--- START ---

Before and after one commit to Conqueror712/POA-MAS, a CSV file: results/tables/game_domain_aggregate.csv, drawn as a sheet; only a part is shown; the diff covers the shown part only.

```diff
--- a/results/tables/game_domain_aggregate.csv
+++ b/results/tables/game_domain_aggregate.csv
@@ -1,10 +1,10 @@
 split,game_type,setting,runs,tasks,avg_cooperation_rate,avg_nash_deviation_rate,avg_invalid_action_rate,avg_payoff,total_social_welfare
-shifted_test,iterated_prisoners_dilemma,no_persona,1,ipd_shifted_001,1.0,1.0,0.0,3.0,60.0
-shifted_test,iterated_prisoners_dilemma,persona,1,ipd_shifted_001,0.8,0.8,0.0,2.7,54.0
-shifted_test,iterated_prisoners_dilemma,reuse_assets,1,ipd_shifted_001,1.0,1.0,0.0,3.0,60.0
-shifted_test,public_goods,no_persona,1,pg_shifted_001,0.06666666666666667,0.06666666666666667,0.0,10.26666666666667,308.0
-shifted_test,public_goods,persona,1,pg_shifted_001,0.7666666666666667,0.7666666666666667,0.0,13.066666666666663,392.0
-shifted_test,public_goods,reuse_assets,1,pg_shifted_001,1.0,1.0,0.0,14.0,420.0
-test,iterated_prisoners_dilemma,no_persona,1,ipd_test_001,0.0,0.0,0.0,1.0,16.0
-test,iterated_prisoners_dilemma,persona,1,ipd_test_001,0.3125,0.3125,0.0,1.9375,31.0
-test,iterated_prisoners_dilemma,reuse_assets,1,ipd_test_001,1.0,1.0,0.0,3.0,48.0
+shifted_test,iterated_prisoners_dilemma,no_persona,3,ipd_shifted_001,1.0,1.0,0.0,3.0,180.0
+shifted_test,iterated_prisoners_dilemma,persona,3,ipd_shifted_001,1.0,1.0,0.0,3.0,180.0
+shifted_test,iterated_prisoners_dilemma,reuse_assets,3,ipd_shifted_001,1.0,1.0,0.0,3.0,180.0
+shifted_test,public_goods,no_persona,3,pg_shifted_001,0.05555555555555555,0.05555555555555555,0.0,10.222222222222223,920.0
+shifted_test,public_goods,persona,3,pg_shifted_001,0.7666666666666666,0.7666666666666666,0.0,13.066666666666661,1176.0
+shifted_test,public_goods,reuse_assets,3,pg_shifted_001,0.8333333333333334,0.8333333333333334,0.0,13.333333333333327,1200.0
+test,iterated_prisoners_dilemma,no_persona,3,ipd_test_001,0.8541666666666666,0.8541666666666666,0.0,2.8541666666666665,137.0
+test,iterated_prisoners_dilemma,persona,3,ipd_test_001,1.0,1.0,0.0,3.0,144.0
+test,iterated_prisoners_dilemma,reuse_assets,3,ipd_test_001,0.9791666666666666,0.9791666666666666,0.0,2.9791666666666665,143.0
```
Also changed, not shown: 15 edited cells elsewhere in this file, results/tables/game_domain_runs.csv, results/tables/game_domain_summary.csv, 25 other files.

--- END ---

**TASK**
Please state only the number of lines above that hold the string "shown".

**WRITTEN REPLY**
2